-- Opening Marker --
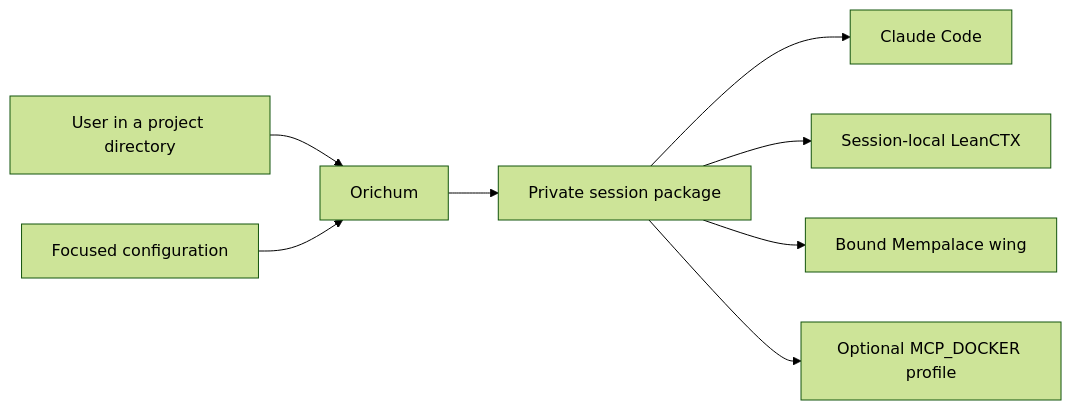
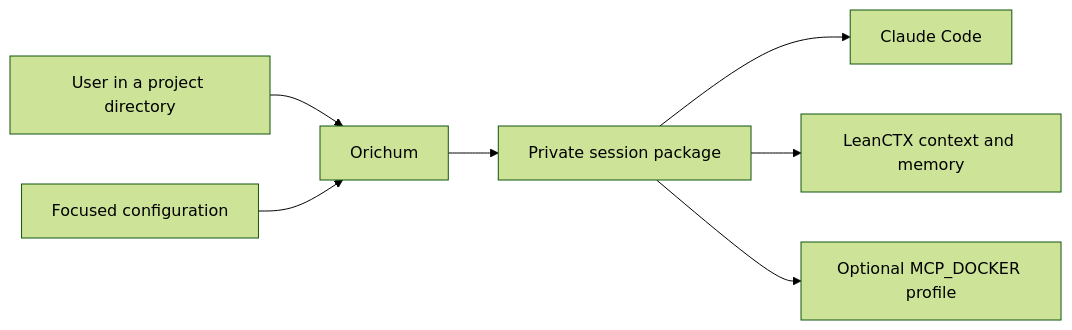
One commit to orichum/claudex-workflow changed the first of 3 diagrams in docs/architecture.md. Above: the diagram before and after it, drawn with Mermaid (forest theme). The commit also changed other lines of this file and 61 other files, not shown here.

Commit message:
Complete LeanCTX-native context migration

````diff
--- a/docs/architecture.md
+++ b/docs/architecture.md
@@ -5,10 +5,9 @@
 ```mermaid
 flowchart LR
     U["User in a project directory"] --> O["Orichum"]
     C["Focused configuration"] --> O
     O --> S["Private session package"]
     S --> CC["Claude Code"]
-    S --> L["Session-local LeanCTX"]
-    S --> M["Bound Mempalace wing"]
+    S --> L["LeanCTX context and memory"]
     S --> D["Optional MCP_DOCKER profile"]
 ```
````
-- Closing Marker --
Within the material above, find the lines that contain the word "LeanCTX"; copy them.

Solution:
Complete LeanCTX-native context migration
-    S --> L["Session-local LeanCTX"]
+    S --> L["LeanCTX context and memory"]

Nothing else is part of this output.